(Working data Opens)
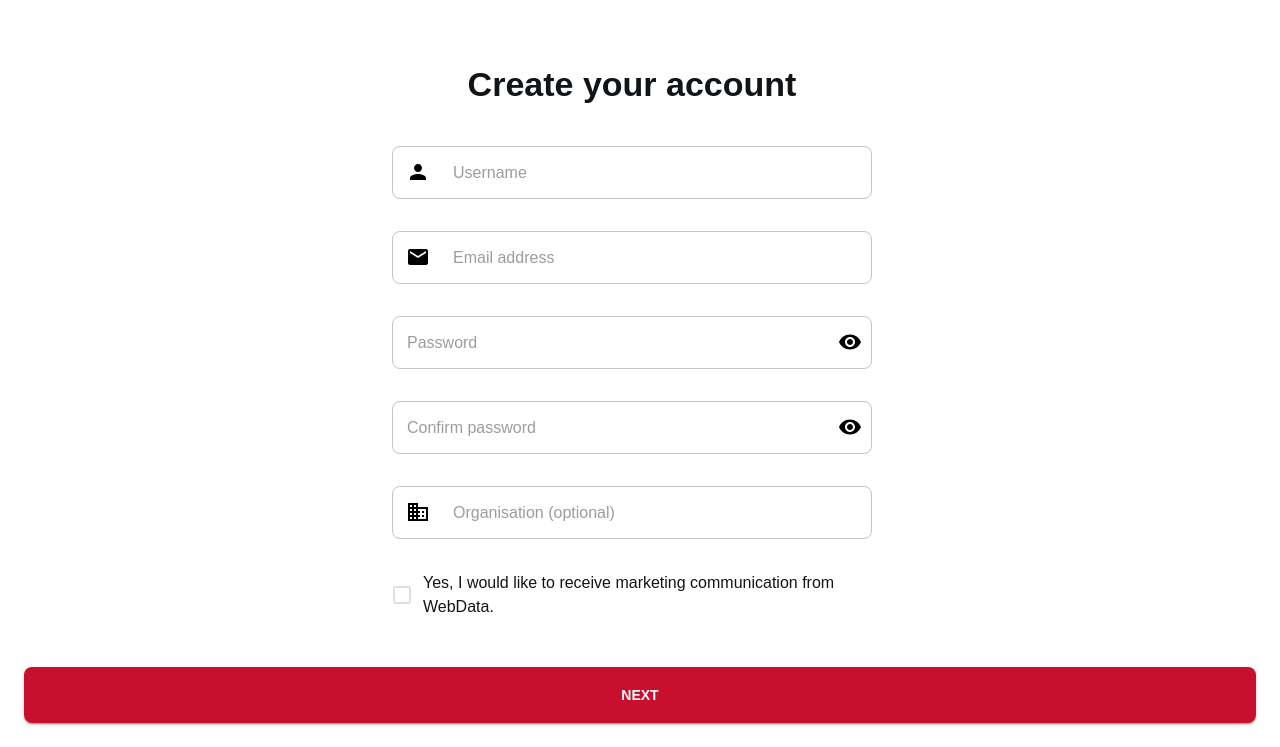
Repository: Pascal-Ahmadu/Tender-download-system
Page: /register (app in frontend/)
An editor plug-in stored every save of this project. The page is shown before and after the next save, followed by the edit.
The browser window is 1280 px wide. The pictures show the whole page.
The page's requests for data from a server got no answer. Some web fonts or font styles are not loaded; a fallback is used. The project was rebuilt for these pictures with package versions that can differ from the ones it lists, and the page was loaded fresh each time. No one was signed in, and anything a server would have sent is missing. Also part of the build but not shown: frontend/vite.config.js, frontend/src/components/pages/LoginPage.jsx.

Above is the page before, as saved 2024-07-31 08:12:43.

### frontend/index.html
<!DOCTYPE html>
<html lang="en">
  <head>
    <meta charset="UTF-8" />
    <link rel="icon" type="image/svg+xml" href="/vite.svg" />
    <link
      href="https://fonts.googleapis.com/css2?family=Bento:wght@400;700&display=swap"
      rel="stylesheet"
    />

    <meta name="viewport" content="width=device-width, initial-scale=1.0" />
    <title>Vite + React</title>
  </head>
  <body>
    <div id="root"></div>
    <script type="module" src="/src/main.jsx"></script>
  </body>
</html>

### frontend/src/main.jsx
import React from "react";
import ReactDOM from "react-dom/client";
import App from "./App.jsx";
import "./index.css";
import { AuthProvider } from "./components/contexts/AuthContext.jsx";

ReactDOM.createRoot(document.getElementById("root")).render(
  <React.StrictMode>
    <AuthProvider>
      <App />
    </AuthProvider>
  </React.StrictMode>
);

### frontend/src/App.jsx
import React from "react";
import { BrowserRouter as Router, Routes, Route } from "react-router-dom";
import LoginPage from "./components/pages/LoginPage";
import RegistrationForm from "./components/pages/RegistrationPage";
import { createTheme, ThemeProvider } from "@mui/material/styles";

// Create a theme instance
const theme = createTheme({
  typography: {
    fontFamily: "Bento, sans-serif",
  },
});

const app = () => {
  return (
    <ThemeProvider theme={theme}>
      <Router>
        <Routes>
          <Route path="/" element={<LoginPage />} />
          <Route path="/register" element={<RegistrationForm />} />
        </Routes>
      </Router>
    </ThemeProvider>
  );
};

export default app;

### frontend/src/index.css
:root {
  font-family: "Bento", sans-serif;

  line-height: 1.5;
  font-weight: 400;

  color-scheme: white;
  color: rgba(255, 255, 255, 0.87);
  background-color: white;

  font-synthesis: none;
  text-rendering: optimizeLegibility;
  -webkit-font-smoothing: antialiased;
  -moz-osx-font-smoothing: grayscale;
}

body {
  font-family: "Merriweather", serif;
}

a {
  font-weight: 500;
  color: #646cff;
  text-decoration: inherit;
}
a:hover {
  color: #535bf2;
}

h1 {
  font-size: 3.2em;
  line-height: 1.1;
}

button {
  border-radius: 8px;
  border: 1px solid transparent;
  padding: 0.6em 1.2em;
  font-size: 1em;
  font-weight: 500;
  font-family: inherit;
  background-color: #1a1a1a;
  cursor: pointer;
  transition: border-color 0.25s;
}
button:hover {
  border-color: #646cff;
}
button:focus,
button:focus-visible {
  outline: 4px auto -webkit-focus-ring-color;
}

@media (prefers-color-scheme: light) {
  :root {
    color: #213547;
    background-color: #ffffff;
  }
  a:hover {
    color: #747bff;
  }
  button {
    background-color: #f9f9f9;
  }
}

### frontend/src/components/contexts/AuthContext.jsx
import React, { createContext, useState, useEffect, useContext } from "react";
import axios from "axios";

const API_BASE_URL = "http://localhost:5000";

axios.defaults.baseURL = API_BASE_URL;

const AuthContext = createContext();

const AuthProvider = ({ children }) => {
  const [user, setUser] = useState(null);

  // Fetch user on app load
  useEffect(() => {
    const fetchUser = async () => {
      try {
        const res = await axios.get("/api/auth/current", {
          withCredentials: true,
        });
        setUser(res.data.user);
      } catch (err) {
        console.error(err.response ? err.response.data.msg : err.message);
      }
    };

    fetchUser();
  }, []);

  const register = async (email, password) => {
    try {
      await axios.post(
        "/api/auth/register",
        { email, password },
        { withCredentials: true }
      );
      // Optionally fetch user data if needed
    } catch (err) {
      throw new Error(err.response ? err.response.data.msg : err.message);
    }
  };

  const login = async (email, password) => {
    try {
      await axios.post(
        "/api/auth/login",
        { email, password },
        { withCredentials: true }
      );
      const res = await axios.get("/api/auth/current", {
        withCredentials: true,
      });
      setUser(res.data.user);
    } catch (err) {
      throw new Error(err.response ? err.response.data.msg : err.message);
    }
  };

  const logout = async () => {
    try {
      await axios.post("/api/auth/logout", {}, { withCredentials: true });
      setUser(null);
    } catch (err) {
      console.error(err.response ? err.response.data.msg : err.message);
    }
  };

  return (
    <AuthContext.Provider value={{ user, register, login, logout }}>
      {children}
    </AuthContext.Provider>
  );
};

// Custom hook to use the AuthContext
const useAuth = () => {
  const context = useContext(AuthContext);
  if (context === undefined) {
    throw new Error("useAuth must be used within an AuthProvider");
  }
  return context;
};

export { AuthProvider, useAuth };

### frontend/src/components/pages/RegistrationPage.jsx
import React, { useState, useEffect } from "react";
import {
  TextField,
  Button,
  Box,
  Typography,
  Checkbox,
  FormControlLabel,
  InputAdornment,
  IconButton,
  LinearProgress,
  FormHelperText,
} from "@mui/material";
import {
  Visibility,
  VisibilityOff,
  Person,
  Email,
  Business,
} from "@mui/icons-material";

function SignupForm() {
  const [showPassword, setShowPassword] = useState(false);
  const [password, setPassword] = useState("");
  const [confirmPassword, setConfirmPassword] = useState("");
  const [passwordStrength, setPasswordStrength] = useState(0);
  const [passwordEntered, setPasswordEntered] = useState(false);
  const [passwordValid, setPasswordValid] = useState({
    length: false,
    uppercase: false,
    lowercase: false,
    symbol: false,
  });
  const [showRequirements, setShowRequirements] = useState(false);
  const [typingTimeout, setTypingTimeout] = useState(null);

  const handleClickShowPassword = () => setShowPassword(!showPassword);

  const handlePasswordChange = (event) => {
    const password = event.target.value;
    setPassword(password);
    setPasswordEntered(true);
    setShowRequirements(true);

    // Check password validity
    const lengthValid = password.length >= 8 && password.length <= 16;
    const uppercaseValid = /[A-Z]/.test(password);
    const lowercaseValid = /[a-z]/.test(password);
    const symbolValid = /[!@#$%^&*(),.?":{}|<>]/.test(password);

    setPasswordValid({
      length: lengthValid,
      uppercase: uppercaseValid,
      lowercase: lowercaseValid,
      symbol: symbolValid,
    });

    // Calculate strength
    setPasswordStrength(
      (lengthValid + uppercaseValid + lowercaseValid + symbolValid) * 25
    );

    // Clear previous timeout
    if (typingTimeout) clearTimeout(typingTimeout);

    // Set a new timeout
    setTypingTimeout(
      setTimeout(() => {
        setShowRequirements(false);
      }, 2000)
    ); // Hide after 2 seconds of inactivity
  };

  const handleConfirmPasswordChange = (event) => {
    setConfirmPassword(event.target.value);
  };

  const getStrengthColor = () => {
    if (passwordStrength <= 33) return "#f44336"; // Red for weak
    if (passwordStrength <= 66) return "#ff9800"; // Orange for medium
    return "#4caf50"; // Green for strong
  };

  const passwordsMatch = password === confirmPassword;

  useEffect(() => {
    // Cleanup on component unmount
    return () => {
      if (typingTimeout) clearTimeout(typingTimeout);
    };
  }, [typingTimeout]);

  return (
    <Box
      sx={{
        display: "flex",
        flexDirection: "column",
        minHeight: "100vh",
        backgroundColor: "white",
        overflow: "hidden",
      }}
    >
      <Box
        sx={{
          display: "flex",
          flexDirection: "column",
          flex: 1,
          justifyContent: "center",
          alignItems: "center",
          px: 2,
          py: 4,
        }}
      >
        <Box
          sx={{
            display: "flex",
            flexDirection: "column",
            width: "100%",
            maxWidth: "480px",
            boxSizing: "border-box",
            ml: -2, // Move the form to the left
          }}
        >
          <Typography
            variant="h4"
            sx={{
              fontWeight: "bold",
              textAlign: "center",
              color: "#111518",
              py: 3,
            }}
          >
            Create your account
          </Typography>
          <TextField
            placeholder="Username"
            fullWidth
            margin="normal"
            InputProps={{
              startAdornment: (
                <InputAdornment position="start">
                  <Person sx={{ color: "black" }} />
                </InputAdornment>
              ),
            }}
            sx={{
              "& .MuiOutlinedInput-root": {
                borderRadius: 2,
                borderColor: "#dbe1e6",
              },
              "& .MuiInputBase-input": {
                color: "#111518",
                p: "15px",
                fontSize: "1rem",
              },
              mb: 2,
            }}
          />
          <TextField
            placeholder="Email address"
            fullWidth
            margin="normal"
            InputProps={{
              startAdornment: (
                <InputAdornment position="start">
                  <Email sx={{ color: "black" }} />
                </InputAdornment>
              ),
            }}
            sx={{
              "& .MuiOutlinedInput-root": {
                borderRadius: 2,
                borderColor: "#dbe1e6",
              },
              "& .MuiInputBase-input": {
                color: "#111518",
                p: "15px",
                fontSize: "1rem",
              },
              mb: 2,
            }}
          />
          <TextField
            placeholder="Password"
            fullWidth
            type={showPassword ? "text" : "password"}
            onChange={handlePasswordChange}
            onFocus={() => setPasswordEntered(true)}
            margin="normal"
            InputProps={{
              endAdornment: (
                <InputAdornment position="end">
                  <IconButton onClick={handleClickShowPassword} edge="end">
                    {showPassword ? (
                      <VisibilityOff sx={{ color: "black" }} />
                    ) : (
                      <Visibility sx={{ color: "black" }} />
                    )}
                  </IconButton>
                </InputAdornment>
              ),
            }}
            sx={{
              "& .MuiOutlinedInput-root": {
                borderRadius: 2,
                borderColor: "#dbe1e6",
              },
              "& .MuiInputBase-input": {
                color: "#111518",
                p: "15px",
                fontSize: "1rem",
              },
              mb: 2,
            }}
          />
          {passwordEntered && showRequirements && (
            <Box sx={{ mb: 2 }}>
              <Typography variant="body2" sx={{ color: "#60778a", py: 1 }}>
                Password strength
              </Typography>
              <LinearProgress
                variant="determinate"
                value={passwordStrength}
                sx={{
                  height: 8,
                  borderRadius: 2,
                  backgroundColor: "#e0e0e0",
                  "& .MuiLinearProgress-bar": {
                    borderRadius: 2,
                    backgroundColor: getStrengthColor(),
                  },
                }}
              />
              <FormHelperText
                sx={{
                  color: "#60778a",
                  pt: 1,
                }}
              >
                <ul>
                  <li
                    style={{
                      color: passwordValid.length ? "#4caf50" : "#f44336",
                    }}
                  >
                    {passwordValid.length
                      ? "✔ Length between 8 and 16 characters"
                      : "✘ Length between 8 and 16 characters"}
                  </li>
                  <li
                    style={{
                      color: passwordValid.uppercase ? "#4caf50" : "#f44336",
                    }}
                  >
                    {passwordValid.uppercase
                      ? "✔ At least one uppercase letter"
                      : "✘ At least one uppercase letter"}
                  </li>
                  <li
                    style={{
                      color: passwordValid.lowercase ? "#4caf50" : "#f44336",
                    }}
                  >
                    {passwordValid.lowercase
                      ? "✔ At least one lowercase letter"
                      : "✘ At least one lowercase letter"}
                  </li>
                  <li
                    style={{
                      color: passwordValid.symbol ? "#4caf50" : "#f44336",
                    }}
                  >
                    {passwordValid.symbol
                      ? "✔ At least one symbol"
                      : "✘ At least one symbol"}
                  </li>
                </ul>
              </FormHelperText>
            </Box>
          )}
          <TextField
            placeholder="Confirm password"
            fullWidth
            type={showPassword ? "text" : "password"}
            onChange={handleConfirmPasswordChange}
            margin="normal"
            InputProps={{
              endAdornment: (
                <InputAdornment position="end">
                  <IconButton onClick={handleClickShowPassword} edge="end">
                    {showPassword ? (
                      <VisibilityOff sx={{ color: "black" }} />
                    ) : (
                      <Visibility sx={{ color: "black" }} />
                    )}
                  </IconButton>
                </InputAdornment>
              ),
            }}
            sx={{
              "& .MuiOutlinedInput-root": {
                borderRadius: 2,
                borderColor: "#dbe1e6",
              },
              "& .MuiInputBase-input": {
                color: "#111518",
                p: "15px",
                fontSize: "1rem",
              },
              mb: 2,
            }}
          />
          {!passwordsMatch && confirmPassword.length > 0 && (
            <FormHelperText sx={{ color: "#f44336" }}>
              Passwords do not match
            </FormHelperText>
          )}
          <TextField
            placeholder="Organisation (optional)"
            fullWidth
            margin="normal"
            InputProps={{
              startAdornment: (
                <InputAdornment position="start">
                  <Business sx={{ color: "black" }} />
                </InputAdornment>
              ),
            }}
            sx={{
              "& .MuiOutlinedInput-root": {
                borderRadius: 2,
                borderColor: "#dbe1e6",
              },
              "& .MuiInputBase-input": {
                color: "#111518",
                p: "15px",
                fontSize: "1rem",
              },
              mb: 2,
            }}
          />
          <FormControlLabel
            control={
              <Checkbox
                sx={{
                  color: "#dbe1e6",
                  "&.Mui-checked": {
                    color: "#2094f3",
                  },
                }}
              />
            }
            label="Yes, I would like to receive marketing communication from WebData."
            sx={{ color: "#111518", mt: 2 }}
          />
        </Box>
      </Box>
      <Box
        component="footer"
        sx={{
          display: "flex",
          justifyContent: "center",
          px: 2,
          py: 2,
        }}
      >
        <Button
          variant="contained"
          fullWidth // Make the button span the width of its container
          sx={{
            bgcolor: "#c8102e", // Button color
            color: "white",
            fontWeight: "bold",
            borderRadius: 2,
            py: 1.5, // Adjust vertical padding for height
            height: 56, // Match the height of text fields
            "&:hover": {
              bgcolor: "#a50f1d", // Slightly darker on hover
            },
          }}
        >
          Next
        </Button>
      </Box>
    </Box>
  );
}

export default SignupForm;

After the next save:
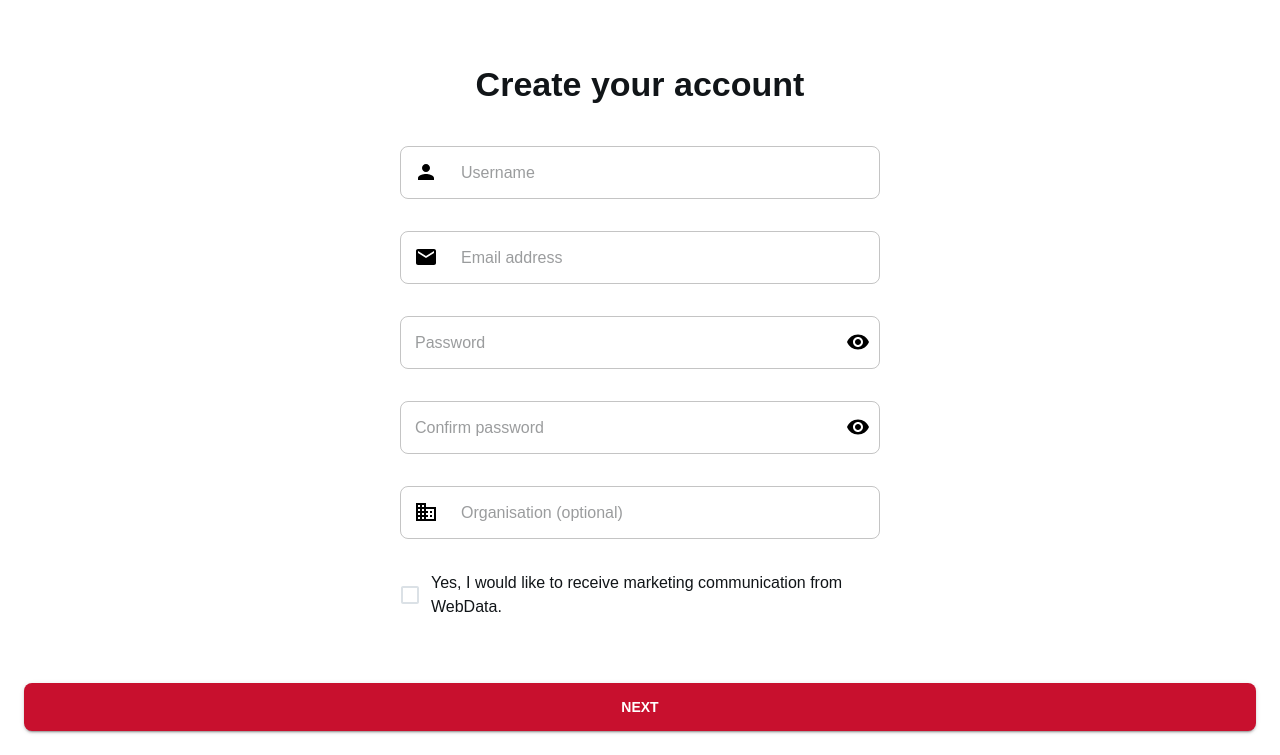
Saved 102 s later.
--- a/frontend/src/components/pages/RegistrationPage.jsx
+++ b/frontend/src/components/pages/RegistrationPage.jsx
@@ -118,7 +118,6 @@ function SignupForm() {
             width: "100%",
             maxWidth: "480px",
             boxSizing: "border-box",
-            ml: -2, // Move the form to the left
           }}
         >
           <Typography
@@ -373,7 +372,8 @@ function SignupForm() {
             fontWeight: "bold",
             borderRadius: 2,
             py: 1.5, // Adjust vertical padding for height
-            height: 56, // Match the height of text fields
+            mt: 2, // Margin top for spacing
+            // The height is now controlled by the padding and the fullWidth ensures the width matches the text fields
             "&:hover": {
               bgcolor: "#a50f1d", // Slightly darker on hover
             },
(Working data Closes)
Work task:
Each line from the first line of the entries through the line containing "The page's requests" should be duplicated word for word, and nothing more; the pictures stay out.

Result of the exercise:
Repository: Pascal-Ahmadu/Tender-download-system
Page: /register (app in frontend/)
An editor plug-in stored every save of this project. The page is shown before and after the next save, followed by the edit.
The browser window is 1280 px wide. The pictures show the whole page.
The page's requests for data from a server got no answer. Some web fonts or font styles are not loaded; a fallback is used. The project was rebuilt for these pictures with package versions that can differ from the ones it lists, and the page was loaded fresh each time. No one was signed in, and anything a server would have sent is missing. Also part of the build but not shown: frontend/vite.config.js, frontend/src/components/pages/LoginPage.jsx.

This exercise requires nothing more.